Determine the number of lines in the data that contain "Тестирование". Answer with that number only.

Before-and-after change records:
• • • •

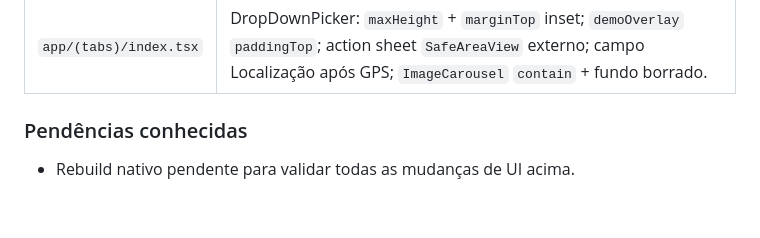
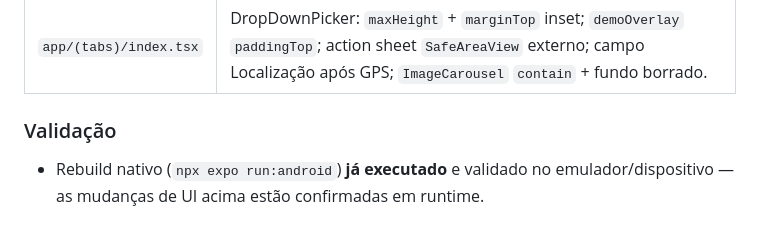
Before and after one commit to ifujaoapp/ifujao, a Markdown page: STATUS.md, the part around the change. GitHub-like rendering.

Commit message:
docs: STATUS.md - rebuild nativo ja validado nesta sessao

```diff
--- a/STATUS.md
+++ b/STATUS.md
@@ -1283,5 +1283,6 @@ Todas as mudanças em `app/(tabs)/index.tsx`; exigem **rebuild nativo**
 |---|---|
 | `app/(tabs)/index.tsx` | DropDownPicker: `maxHeight` + `marginTop` inset; `demoOverlay` `paddingTop`; action sheet `SafeAreaView` externo; campo Localização após GPS; `ImageCarousel` `contain` + fundo borrado. |
 
-### Pendências conhecidas
-- Rebuild nativo pendente para validar todas as mudanças de UI acima.
+### Validação
+- Rebuild nativo (`npx expo run:android`) **já executado** e validado no
+  emulador/dispositivo — as mudanças de UI acima estão confirmadas em runtime.
```
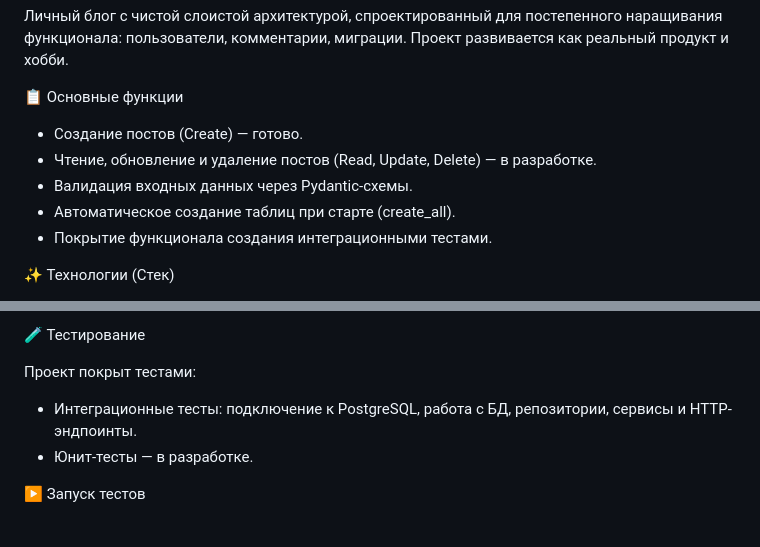
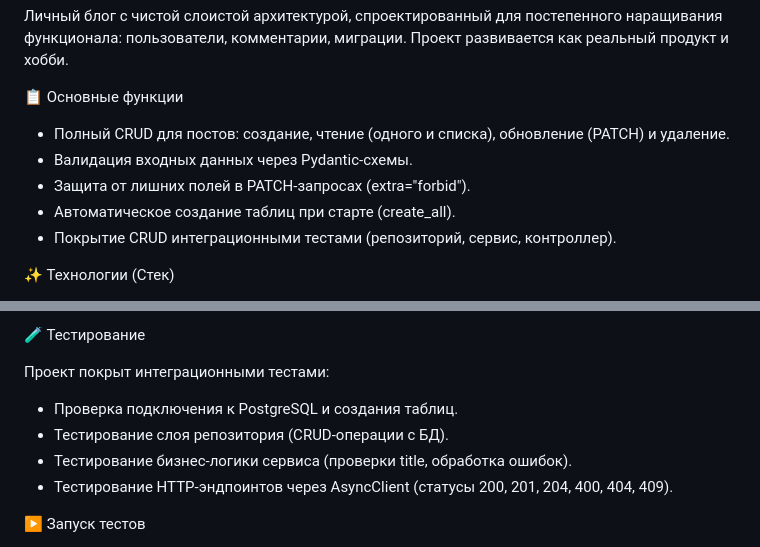
Before and after one commit to KarelinIvan/Karelin-s-Log, a Markdown page: README.md, 2 parts joined by grey strips. GitHub-like rendering.

Commit message:
обновлено описание проекта

```diff
--- a/README.md
+++ b/README.md
@@ -7,12 +7,11 @@
 
 
 📋 Основные функции
-- Создание постов (Create) — готово.
-- Чтение, обновление и удаление постов (Read, Update, Delete) — в разработке.
+- Полный CRUD для постов: создание, чтение (одного и списка), обновление (PATCH) и удаление.
 - Валидация входных данных через Pydantic-схемы.
+- Защита от лишних полей в PATCH-запросах (extra="forbid").
 - Автоматическое создание таблиц при старте (create_all).
-- Покрытие функционала создания интеграционными тестами.
-
+- Покрытие CRUD интеграционными тестами (репозиторий, сервис, контроллер).
 
 ✨ Технологии (Стек)
 - Серверная часть / ORM: Python, FastAPI, SQLModel
@@ -69,9 +68,11 @@ tests/
 
 🧪 Тестирование
 
-Проект покрыт тестами:
-- Интеграционные тесты: подключение к PostgreSQL, работа с БД, репозитории, сервисы и HTTP-эндпоинты.
-- Юнит-тесты — в разработке.
+Проект покрыт интеграционными тестами:
+- Проверка подключения к PostgreSQL и создания таблиц.
+- Тестирование слоя репозитория (CRUD-операции с БД).
+- Тестирование бизнес-логики сервиса (проверки title, обработка ошибок).
+- Тестирование HTTP-эндпоинтов через AsyncClient (статусы 200, 201, 204, 400, 404, 409).
 
 ▶️ Запуск тестов
 - Создайте тестовую базу данных: CREATE DATABASE database_test;
```
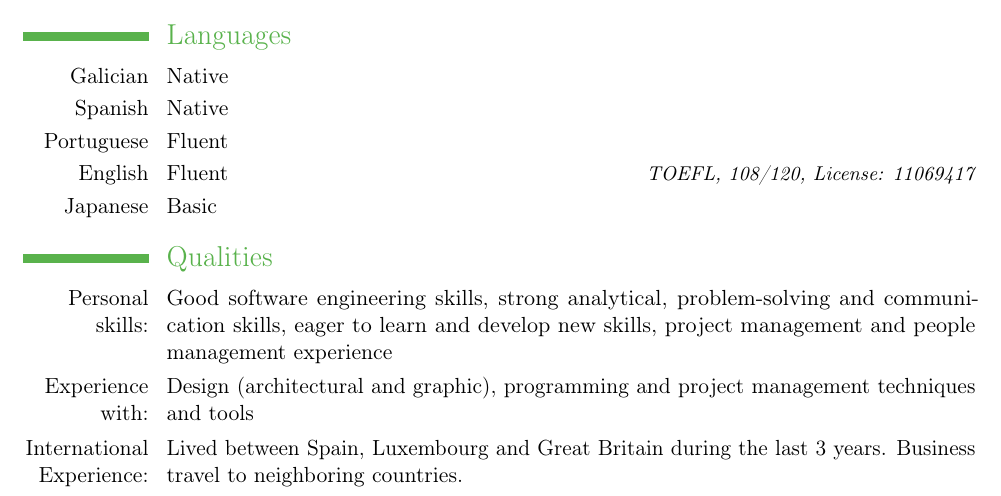
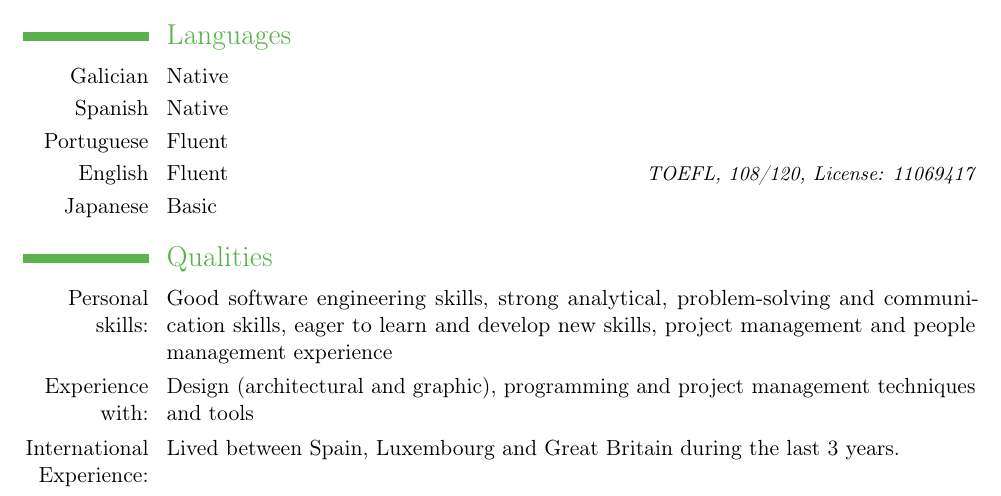
Before and after one commit to McOmghall/ml-wip, a LaTeX CV (CV/Pedro_Montoto_García.tex): part of page 2 of 2, cut so that both start at the same text. Compiled offline with pdfLaTeX.

Commit message:
minor changes

```diff
--- a/CV/Pedro_Montoto_García.tex
+++ b/CV/Pedro_Montoto_García.tex
@@ -87,6 +87,6 @@ I'm also interested on the applications of Cognitive Psychology and AI, speciall
 \section{Qualities}
 \cvline{Personal skills:}{Good software engineering skills, strong analytical, problem-solving and communication skills, eager to learn and develop new skills, project management and people management experience}
 \cvline{Experience with:}{Design (architectural and graphic), programming and project management techniques and tools}
-\cvline{International Experience:}{Lived between Spain, Luxembourg and Great Britain during the last 3 years. Business travel to neighboring countries.}
+\cvline{International Experience:}{Lived between Spain, Luxembourg and Great Britain during the last 3 years.}
 
 \end{document}
```
Also changed, not shown: CV/Pedro_Montoto_García.pdf.
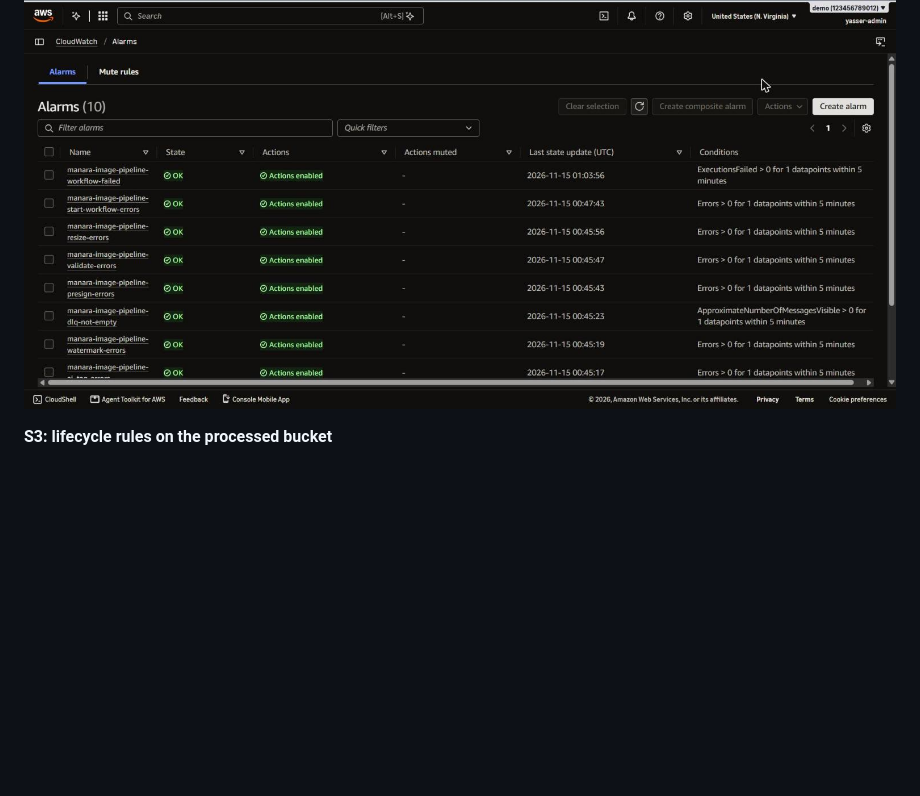
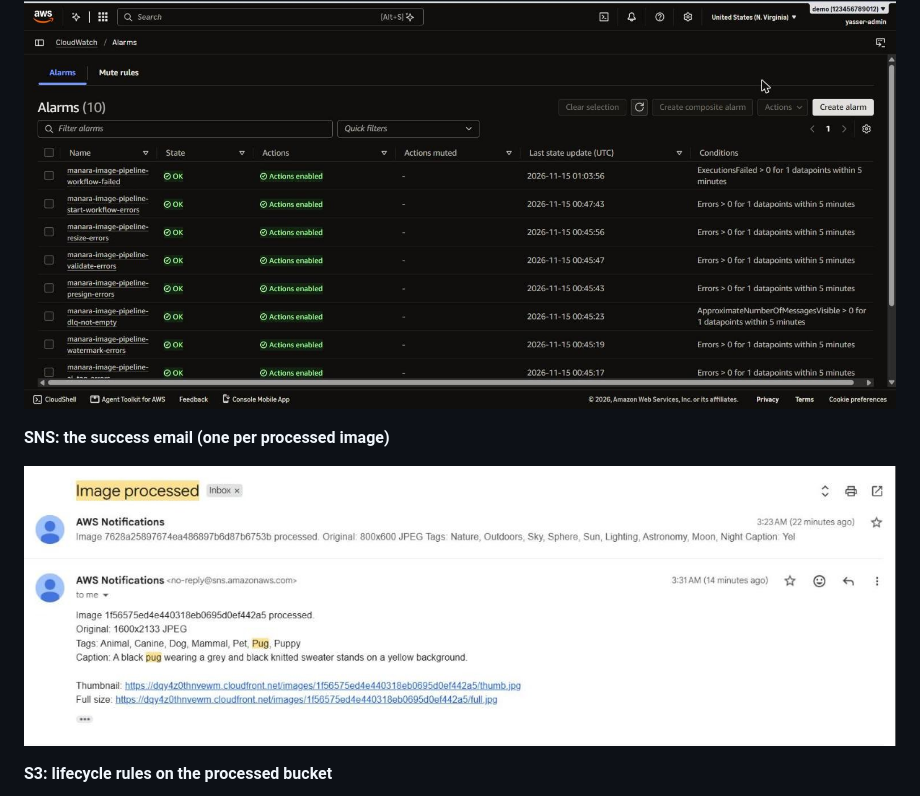
Before and after one commit to y-emam/aws-serverless-image-pipeline, a Markdown page: README.md, the part around the change. Drawn GitHub-style; pictures changed too: docs/screenshots/email.jpg (added); blank space fills up the shorter version.

Commit message:
Add SNS success email screenshot to README

```diff
--- a/README.md
+++ b/README.md
@@ -375,6 +375,10 @@ Rekognition. Demo photos are from [Unsplash](https://unsplash.com) (Unsplash Lic
 
 ![CloudWatch alarms](docs/screenshots/alarms.jpg)
 
+**SNS: the success email (one per processed image)**
+
+![Success email](docs/screenshots/email.jpg)
+
 **S3: lifecycle rules on the processed bucket**
 
 ![S3 lifecycle rules](docs/screenshots/s3-lifecycle.jpg)
```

• • • •

EXERCISE ANSWER:
4